Would you count how many lines of the material below hold the string "FRIENDSHIP"? Give only the number.

»»

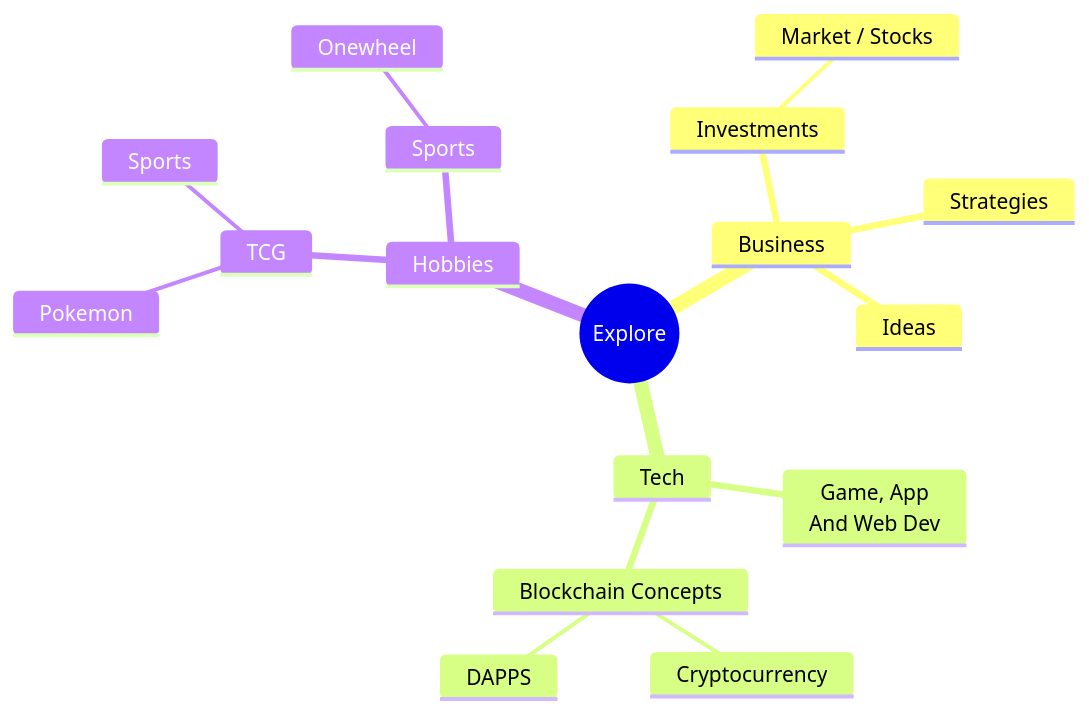
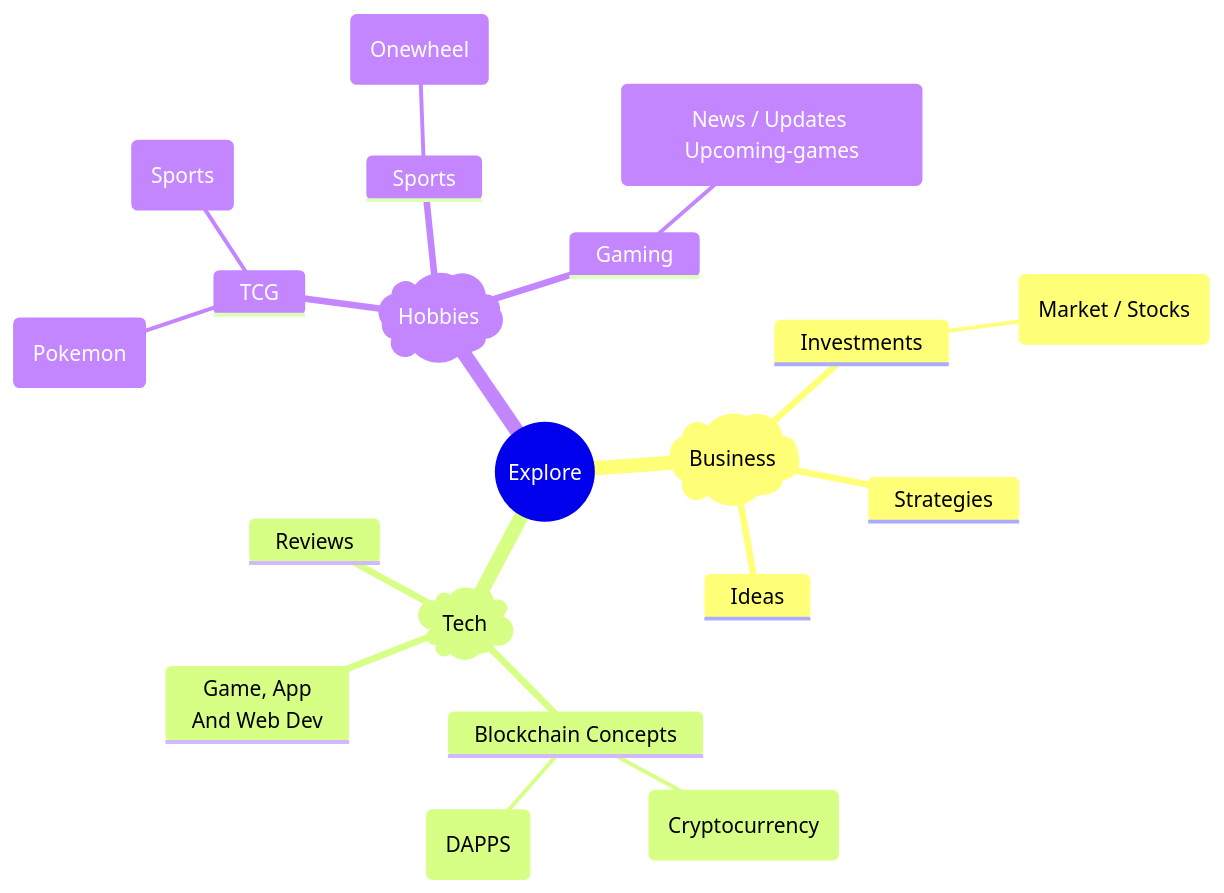
The diagram in _posts/2024-12-08-my-first-post.md (Camwp/blog), drawn with Mermaid before and after one commit. The commit also changed 33 other files, not shown here.

````diff
--- a/_posts/2024-12-08-my-first-post.md
+++ b/_posts/2024-12-08-my-first-post.md
@@ -103,23 +103,28 @@
 ```mermaid
 mindmap
   root((Explore))
-    Business
+    (Business]
       Investments
-        Market / Stocks
+        (Market / Stocks)
       Strategies
       Ideas   
-    Tech
+    (Tech]
       Game, App<br/>And Web Dev
       Blockchain Concepts
-        Cryptocurrency
-        DAPPS
-    Hobbies
+        (Cryptocurrency)
+        (DAPPS)
+      Reviews
+    (Hobbies]
       TCG
-        Pokemon
-        Sports
+        (Pokemon)
+        (Sports)
       Sports
-        Onewheel
+        (Onewheel)
+      Gaming
+        (News / Updates Upcoming-games)
         
 
+
+        
         
 ```
````
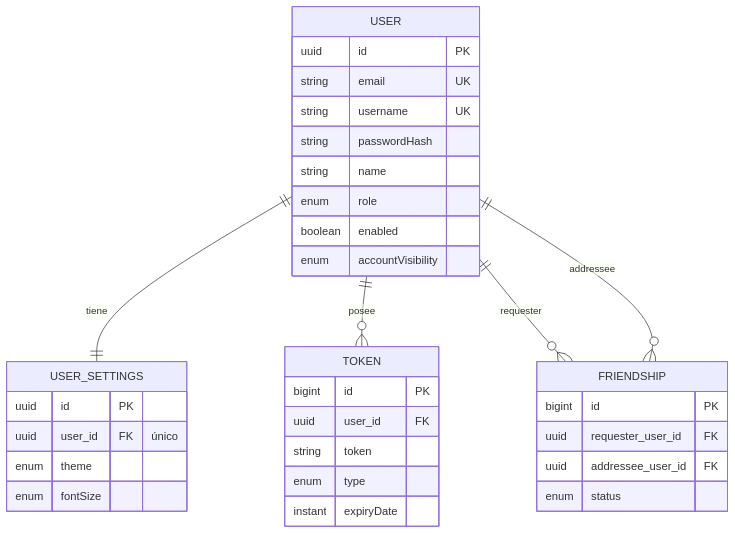
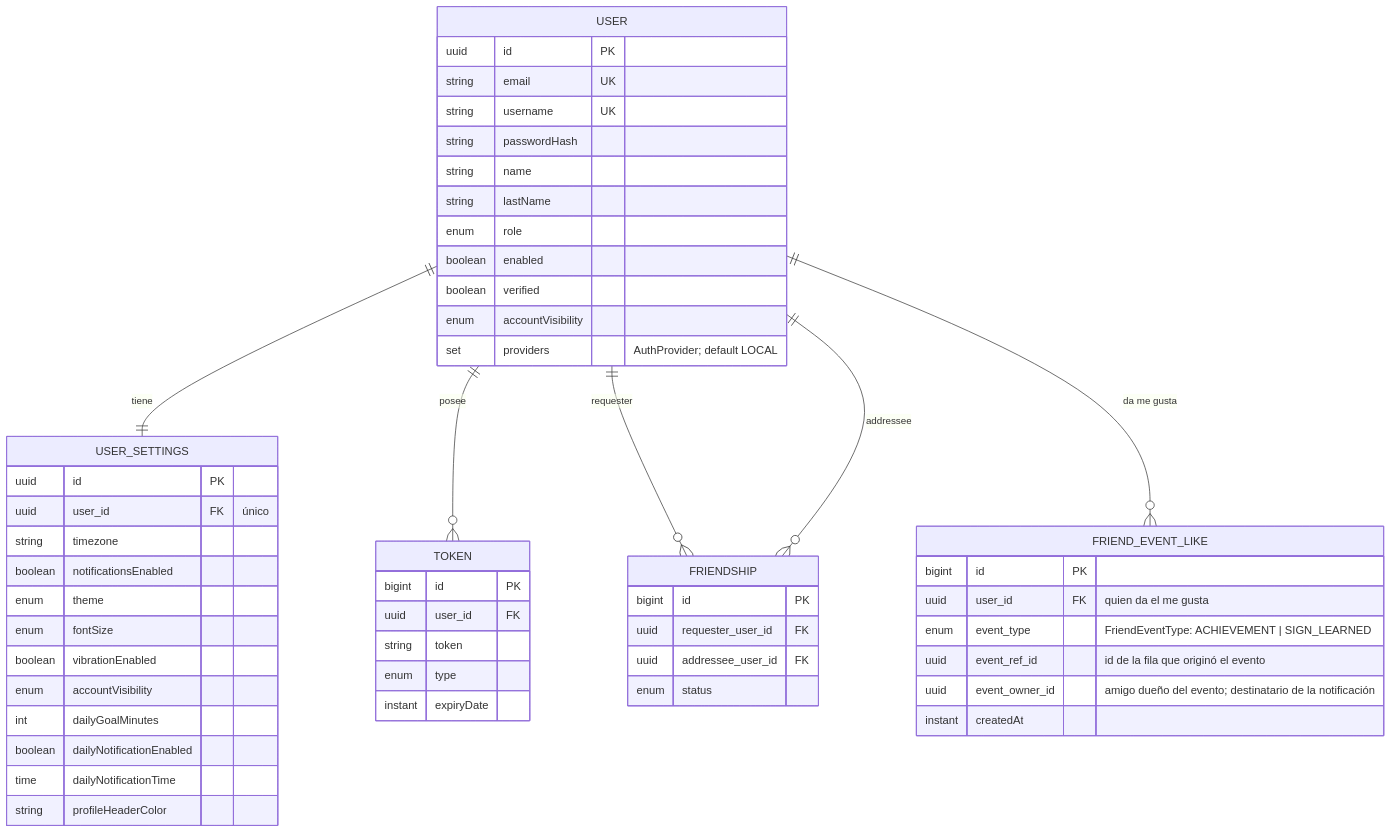
Before and after one commit to signasource/signa-api: the first of 6 diagrams in docs/diagrams/er.md, drawn with Mermaid. The commit also changed other lines of this file and 202 other files, not shown here.

````diff
--- a/docs/diagrams/er.md
+++ b/docs/diagrams/er.md
@@ -10,37 +14,57 @@
 ```mermaid
 erDiagram
     USER ||--|| USER_SETTINGS : tiene
     USER ||--o{ TOKEN : posee
     USER ||--o{ FRIENDSHIP : "requester"
     USER ||--o{ FRIENDSHIP : "addressee"
+    USER ||--o{ FRIEND_EVENT_LIKE : "da me gusta"
 
     USER {
         uuid id PK
         string email UK
         string username UK
         string passwordHash
         string name
+        string lastName
         enum role
         boolean enabled
+        boolean verified
         enum accountVisibility
+        set providers "AuthProvider; default LOCAL"
     }
     USER_SETTINGS {
         uuid id PK
         uuid user_id FK "único"
+        string timezone
+        boolean notificationsEnabled
         enum theme
         enum fontSize
+        boolean vibrationEnabled
+        enum accountVisibility
+        int dailyGoalMinutes
+        boolean dailyNotificationEnabled
+        time dailyNotificationTime
+        string profileHeaderColor
     }
     TOKEN {
         bigint id PK
         uuid user_id FK
         string token
         enum type
         instant expiryDate
     }
     FRIENDSHIP {
         bigint id PK
         uuid requester_user_id FK
         uuid addressee_user_id FK
         enum status
     }
+    FRIEND_EVENT_LIKE {
+        bigint id PK
+        uuid user_id FK "quien da el me gusta"
+        enum event_type "FriendEventType: ACHIEVEMENT | SIGN_LEARNED"
+        uuid event_ref_id "id de la fila que originó el evento"
+        uuid event_owner_id "amigo dueño del evento; destinatario de la notificación"
+        instant createdAt
+    }
 ```
````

««

- RESPONSE BELOW
3